(Stored items)
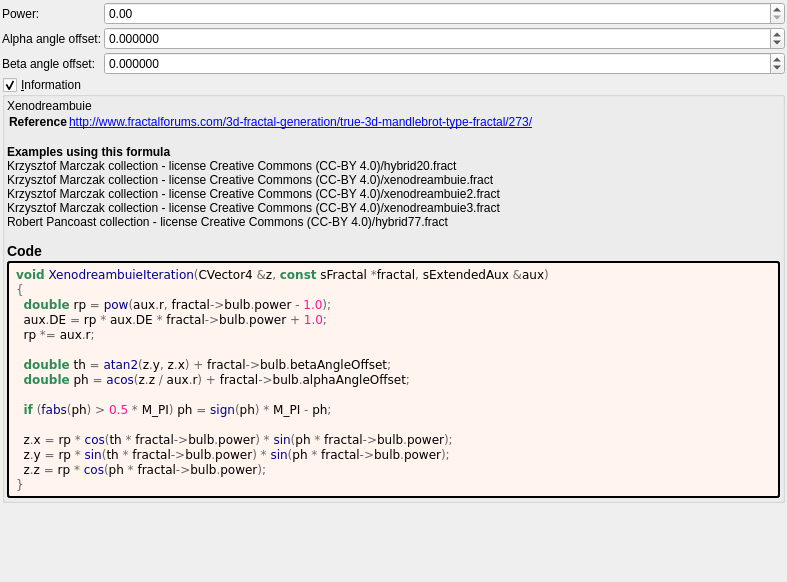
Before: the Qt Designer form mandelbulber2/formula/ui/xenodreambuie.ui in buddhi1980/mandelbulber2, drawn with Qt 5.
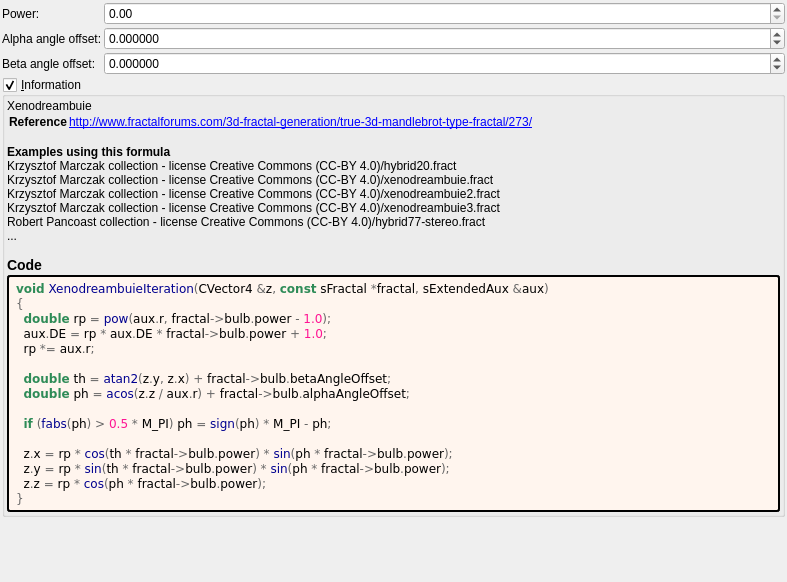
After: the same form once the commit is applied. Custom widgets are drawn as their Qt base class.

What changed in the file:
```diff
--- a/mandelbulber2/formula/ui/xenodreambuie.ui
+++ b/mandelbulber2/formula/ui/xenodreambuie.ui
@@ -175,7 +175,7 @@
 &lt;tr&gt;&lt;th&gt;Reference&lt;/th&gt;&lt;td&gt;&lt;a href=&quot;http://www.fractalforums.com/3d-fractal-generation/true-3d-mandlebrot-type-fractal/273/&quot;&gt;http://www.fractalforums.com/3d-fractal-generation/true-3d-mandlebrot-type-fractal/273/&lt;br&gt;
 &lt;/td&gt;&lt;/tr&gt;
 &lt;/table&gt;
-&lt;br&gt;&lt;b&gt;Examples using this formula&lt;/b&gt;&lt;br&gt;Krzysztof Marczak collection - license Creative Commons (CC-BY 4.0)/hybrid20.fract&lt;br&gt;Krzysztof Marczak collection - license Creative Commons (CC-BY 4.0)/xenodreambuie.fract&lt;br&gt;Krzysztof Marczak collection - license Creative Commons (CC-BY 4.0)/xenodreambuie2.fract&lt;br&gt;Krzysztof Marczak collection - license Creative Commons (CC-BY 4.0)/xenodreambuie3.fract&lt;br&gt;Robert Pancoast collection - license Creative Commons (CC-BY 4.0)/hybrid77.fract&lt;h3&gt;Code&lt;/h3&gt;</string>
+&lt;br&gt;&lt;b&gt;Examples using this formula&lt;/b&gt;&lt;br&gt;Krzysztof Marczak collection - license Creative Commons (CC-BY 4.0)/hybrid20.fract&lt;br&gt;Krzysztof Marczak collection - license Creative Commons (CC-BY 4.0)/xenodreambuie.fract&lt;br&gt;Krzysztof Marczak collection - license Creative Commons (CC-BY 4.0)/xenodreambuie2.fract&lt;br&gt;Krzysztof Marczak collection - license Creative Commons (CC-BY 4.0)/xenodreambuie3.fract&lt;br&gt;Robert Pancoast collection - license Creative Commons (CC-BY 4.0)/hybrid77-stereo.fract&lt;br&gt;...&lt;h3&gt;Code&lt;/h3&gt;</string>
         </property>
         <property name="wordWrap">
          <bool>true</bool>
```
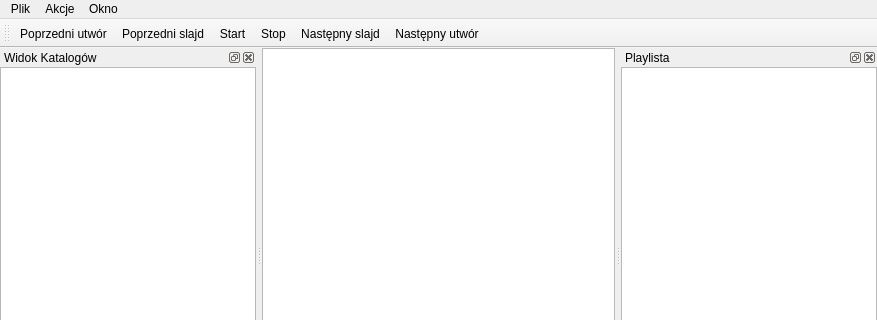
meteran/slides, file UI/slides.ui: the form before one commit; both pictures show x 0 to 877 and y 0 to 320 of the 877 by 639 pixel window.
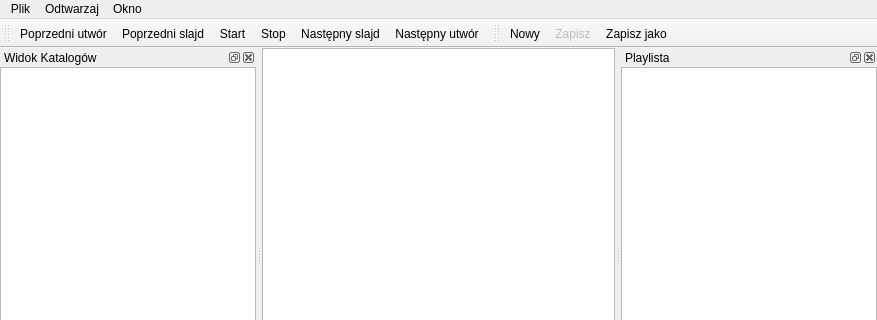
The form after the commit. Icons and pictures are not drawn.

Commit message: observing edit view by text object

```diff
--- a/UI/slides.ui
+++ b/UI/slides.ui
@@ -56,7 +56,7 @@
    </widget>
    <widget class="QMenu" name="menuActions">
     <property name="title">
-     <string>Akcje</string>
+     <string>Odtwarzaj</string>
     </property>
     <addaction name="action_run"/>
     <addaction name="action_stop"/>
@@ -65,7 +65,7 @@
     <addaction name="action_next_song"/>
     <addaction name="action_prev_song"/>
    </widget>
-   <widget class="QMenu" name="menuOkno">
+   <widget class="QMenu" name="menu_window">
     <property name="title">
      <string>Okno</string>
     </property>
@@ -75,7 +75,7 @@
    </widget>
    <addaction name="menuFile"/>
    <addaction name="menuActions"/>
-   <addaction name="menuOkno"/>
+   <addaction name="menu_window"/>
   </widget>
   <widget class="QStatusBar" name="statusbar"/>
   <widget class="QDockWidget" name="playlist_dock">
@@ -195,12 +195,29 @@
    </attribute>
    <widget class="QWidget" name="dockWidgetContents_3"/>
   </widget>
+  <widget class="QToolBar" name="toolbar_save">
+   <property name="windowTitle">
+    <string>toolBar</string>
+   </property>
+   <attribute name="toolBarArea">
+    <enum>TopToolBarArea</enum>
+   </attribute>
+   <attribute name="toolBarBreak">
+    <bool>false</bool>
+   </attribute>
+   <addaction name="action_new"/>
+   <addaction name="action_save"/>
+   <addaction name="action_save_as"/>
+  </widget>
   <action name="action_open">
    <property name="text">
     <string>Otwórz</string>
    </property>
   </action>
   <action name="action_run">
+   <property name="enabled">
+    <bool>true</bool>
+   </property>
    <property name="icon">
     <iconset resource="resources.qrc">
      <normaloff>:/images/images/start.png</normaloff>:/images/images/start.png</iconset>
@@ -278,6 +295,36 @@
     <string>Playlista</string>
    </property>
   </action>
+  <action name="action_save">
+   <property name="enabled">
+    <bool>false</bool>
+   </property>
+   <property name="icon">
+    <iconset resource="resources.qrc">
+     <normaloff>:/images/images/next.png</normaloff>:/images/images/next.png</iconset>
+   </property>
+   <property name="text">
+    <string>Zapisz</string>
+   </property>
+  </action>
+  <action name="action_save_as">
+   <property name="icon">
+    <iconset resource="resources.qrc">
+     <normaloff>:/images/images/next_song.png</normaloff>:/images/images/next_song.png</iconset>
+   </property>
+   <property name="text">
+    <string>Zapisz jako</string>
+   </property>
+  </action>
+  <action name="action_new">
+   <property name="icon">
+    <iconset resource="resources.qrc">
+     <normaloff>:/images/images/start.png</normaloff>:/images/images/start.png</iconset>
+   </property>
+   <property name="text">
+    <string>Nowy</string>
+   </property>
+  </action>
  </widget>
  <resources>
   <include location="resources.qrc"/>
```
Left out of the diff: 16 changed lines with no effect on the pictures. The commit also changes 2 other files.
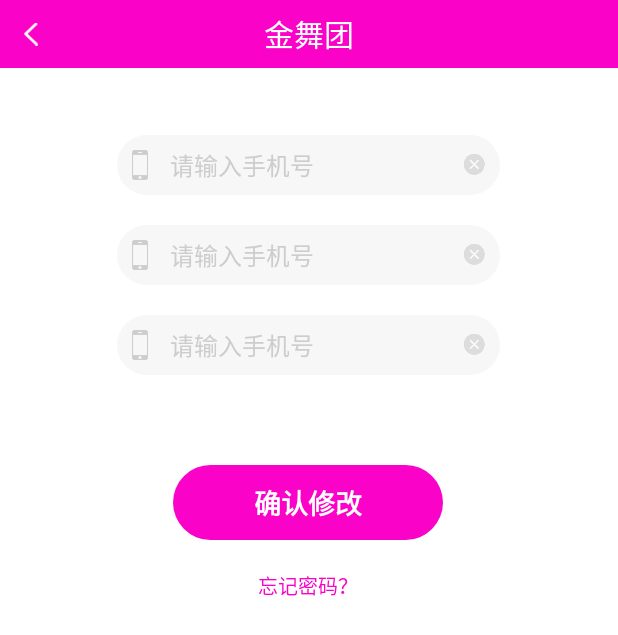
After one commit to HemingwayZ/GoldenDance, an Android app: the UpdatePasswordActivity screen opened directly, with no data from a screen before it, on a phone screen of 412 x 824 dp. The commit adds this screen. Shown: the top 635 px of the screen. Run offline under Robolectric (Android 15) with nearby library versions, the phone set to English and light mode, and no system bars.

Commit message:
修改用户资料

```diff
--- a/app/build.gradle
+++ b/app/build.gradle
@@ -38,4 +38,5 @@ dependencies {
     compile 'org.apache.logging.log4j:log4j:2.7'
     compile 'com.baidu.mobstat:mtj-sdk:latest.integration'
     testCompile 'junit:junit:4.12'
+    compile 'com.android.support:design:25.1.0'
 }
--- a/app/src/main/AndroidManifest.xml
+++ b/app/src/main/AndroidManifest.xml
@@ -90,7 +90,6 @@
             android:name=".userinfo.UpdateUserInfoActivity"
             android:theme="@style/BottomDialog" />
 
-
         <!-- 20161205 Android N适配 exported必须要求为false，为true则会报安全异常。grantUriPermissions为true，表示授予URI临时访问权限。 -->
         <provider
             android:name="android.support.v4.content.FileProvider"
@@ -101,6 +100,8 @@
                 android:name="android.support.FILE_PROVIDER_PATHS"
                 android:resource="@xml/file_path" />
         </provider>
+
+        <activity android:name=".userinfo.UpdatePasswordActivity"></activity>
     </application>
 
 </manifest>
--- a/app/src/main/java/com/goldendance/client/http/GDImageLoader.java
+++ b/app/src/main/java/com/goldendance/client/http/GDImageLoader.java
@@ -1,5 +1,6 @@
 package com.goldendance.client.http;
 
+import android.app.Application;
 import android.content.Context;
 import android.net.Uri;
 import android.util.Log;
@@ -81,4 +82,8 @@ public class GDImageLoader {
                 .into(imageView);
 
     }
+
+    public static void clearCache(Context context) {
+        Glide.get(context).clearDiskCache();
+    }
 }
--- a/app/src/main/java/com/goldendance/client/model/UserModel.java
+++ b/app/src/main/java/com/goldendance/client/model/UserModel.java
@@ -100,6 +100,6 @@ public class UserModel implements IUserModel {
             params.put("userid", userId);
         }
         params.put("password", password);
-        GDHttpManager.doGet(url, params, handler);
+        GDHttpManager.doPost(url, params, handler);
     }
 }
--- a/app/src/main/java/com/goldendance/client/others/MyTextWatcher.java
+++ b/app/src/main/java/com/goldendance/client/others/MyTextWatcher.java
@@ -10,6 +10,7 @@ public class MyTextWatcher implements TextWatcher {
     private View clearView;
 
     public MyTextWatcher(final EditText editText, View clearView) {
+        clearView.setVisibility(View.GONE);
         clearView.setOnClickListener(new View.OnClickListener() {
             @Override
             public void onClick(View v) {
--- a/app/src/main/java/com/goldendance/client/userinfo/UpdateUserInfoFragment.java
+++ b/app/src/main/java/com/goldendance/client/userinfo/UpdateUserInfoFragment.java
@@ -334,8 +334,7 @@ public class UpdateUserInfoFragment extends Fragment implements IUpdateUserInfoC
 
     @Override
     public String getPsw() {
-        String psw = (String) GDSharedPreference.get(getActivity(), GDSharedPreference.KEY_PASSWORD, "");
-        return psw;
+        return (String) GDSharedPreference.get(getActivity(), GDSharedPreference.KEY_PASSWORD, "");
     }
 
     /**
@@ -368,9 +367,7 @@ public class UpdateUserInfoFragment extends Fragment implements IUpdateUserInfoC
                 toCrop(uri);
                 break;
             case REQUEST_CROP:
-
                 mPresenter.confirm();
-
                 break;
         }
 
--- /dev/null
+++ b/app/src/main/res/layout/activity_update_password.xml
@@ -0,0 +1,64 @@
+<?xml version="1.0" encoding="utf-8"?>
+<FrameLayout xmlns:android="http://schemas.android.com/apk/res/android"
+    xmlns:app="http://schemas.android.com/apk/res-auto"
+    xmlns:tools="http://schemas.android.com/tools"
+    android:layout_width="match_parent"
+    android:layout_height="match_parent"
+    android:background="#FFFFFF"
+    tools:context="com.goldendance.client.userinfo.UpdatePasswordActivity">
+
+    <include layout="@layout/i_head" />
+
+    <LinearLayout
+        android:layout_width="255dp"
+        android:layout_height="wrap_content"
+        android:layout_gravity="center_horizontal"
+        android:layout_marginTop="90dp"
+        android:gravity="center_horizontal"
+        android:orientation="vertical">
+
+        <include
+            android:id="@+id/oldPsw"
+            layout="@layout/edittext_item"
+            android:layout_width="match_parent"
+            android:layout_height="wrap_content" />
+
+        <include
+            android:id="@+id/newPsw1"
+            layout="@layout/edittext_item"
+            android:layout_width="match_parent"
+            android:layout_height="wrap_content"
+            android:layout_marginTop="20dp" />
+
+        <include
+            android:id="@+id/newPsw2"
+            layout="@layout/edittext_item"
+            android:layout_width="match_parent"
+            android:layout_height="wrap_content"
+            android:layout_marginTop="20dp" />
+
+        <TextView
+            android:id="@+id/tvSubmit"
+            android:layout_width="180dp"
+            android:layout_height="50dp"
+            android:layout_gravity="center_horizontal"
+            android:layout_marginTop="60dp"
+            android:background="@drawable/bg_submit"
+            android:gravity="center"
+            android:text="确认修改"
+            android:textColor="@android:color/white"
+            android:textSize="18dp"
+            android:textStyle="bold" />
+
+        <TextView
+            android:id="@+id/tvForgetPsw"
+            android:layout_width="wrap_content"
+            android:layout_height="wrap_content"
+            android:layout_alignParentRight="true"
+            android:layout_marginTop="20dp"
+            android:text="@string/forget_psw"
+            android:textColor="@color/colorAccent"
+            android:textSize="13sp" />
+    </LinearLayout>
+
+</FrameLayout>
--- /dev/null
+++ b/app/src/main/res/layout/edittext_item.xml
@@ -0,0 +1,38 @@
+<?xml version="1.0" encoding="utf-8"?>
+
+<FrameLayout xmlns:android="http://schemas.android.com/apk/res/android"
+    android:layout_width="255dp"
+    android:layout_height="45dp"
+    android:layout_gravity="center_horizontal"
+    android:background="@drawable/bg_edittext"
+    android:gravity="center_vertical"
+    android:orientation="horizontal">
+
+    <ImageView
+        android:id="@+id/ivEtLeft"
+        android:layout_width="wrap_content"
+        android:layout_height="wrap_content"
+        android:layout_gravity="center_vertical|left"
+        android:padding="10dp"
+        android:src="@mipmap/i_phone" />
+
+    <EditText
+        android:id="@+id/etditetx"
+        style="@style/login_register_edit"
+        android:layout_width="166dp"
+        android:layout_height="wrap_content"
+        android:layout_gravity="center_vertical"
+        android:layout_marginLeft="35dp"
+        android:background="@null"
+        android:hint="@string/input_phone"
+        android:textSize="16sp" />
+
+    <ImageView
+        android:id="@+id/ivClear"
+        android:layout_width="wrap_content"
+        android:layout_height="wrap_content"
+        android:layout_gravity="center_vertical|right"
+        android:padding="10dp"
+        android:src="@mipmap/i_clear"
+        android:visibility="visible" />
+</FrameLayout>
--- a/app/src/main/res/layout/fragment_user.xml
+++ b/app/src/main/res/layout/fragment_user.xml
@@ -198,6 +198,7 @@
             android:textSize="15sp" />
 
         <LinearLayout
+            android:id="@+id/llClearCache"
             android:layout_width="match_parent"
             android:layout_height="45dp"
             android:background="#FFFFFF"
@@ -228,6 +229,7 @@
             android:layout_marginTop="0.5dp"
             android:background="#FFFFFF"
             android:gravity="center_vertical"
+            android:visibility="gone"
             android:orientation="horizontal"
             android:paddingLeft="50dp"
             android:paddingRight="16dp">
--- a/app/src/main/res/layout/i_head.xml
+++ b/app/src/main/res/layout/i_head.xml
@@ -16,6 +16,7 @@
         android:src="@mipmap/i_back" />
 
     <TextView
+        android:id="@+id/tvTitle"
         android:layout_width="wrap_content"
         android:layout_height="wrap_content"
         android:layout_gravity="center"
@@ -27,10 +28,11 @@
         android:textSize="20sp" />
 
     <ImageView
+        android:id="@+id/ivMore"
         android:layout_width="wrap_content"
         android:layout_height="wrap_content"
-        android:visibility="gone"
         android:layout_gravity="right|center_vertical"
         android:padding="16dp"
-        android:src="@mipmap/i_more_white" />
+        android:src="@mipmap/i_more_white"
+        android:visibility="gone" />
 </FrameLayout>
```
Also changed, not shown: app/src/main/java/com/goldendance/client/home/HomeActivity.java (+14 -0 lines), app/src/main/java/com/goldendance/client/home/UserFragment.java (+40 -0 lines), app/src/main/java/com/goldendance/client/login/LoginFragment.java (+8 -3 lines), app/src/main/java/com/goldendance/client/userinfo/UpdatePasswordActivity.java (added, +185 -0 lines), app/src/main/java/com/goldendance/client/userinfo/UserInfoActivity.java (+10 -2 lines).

**HOW TO COMPLETE THIS TASK**
Pull each line containing the word "attribute" out of the data above.

**SOLUTION TO THIS PROBLEM**
    </attribute>
+   <attribute name="toolBarArea">
+   </attribute>
+   <attribute name="toolBarBreak">
+   </attribute>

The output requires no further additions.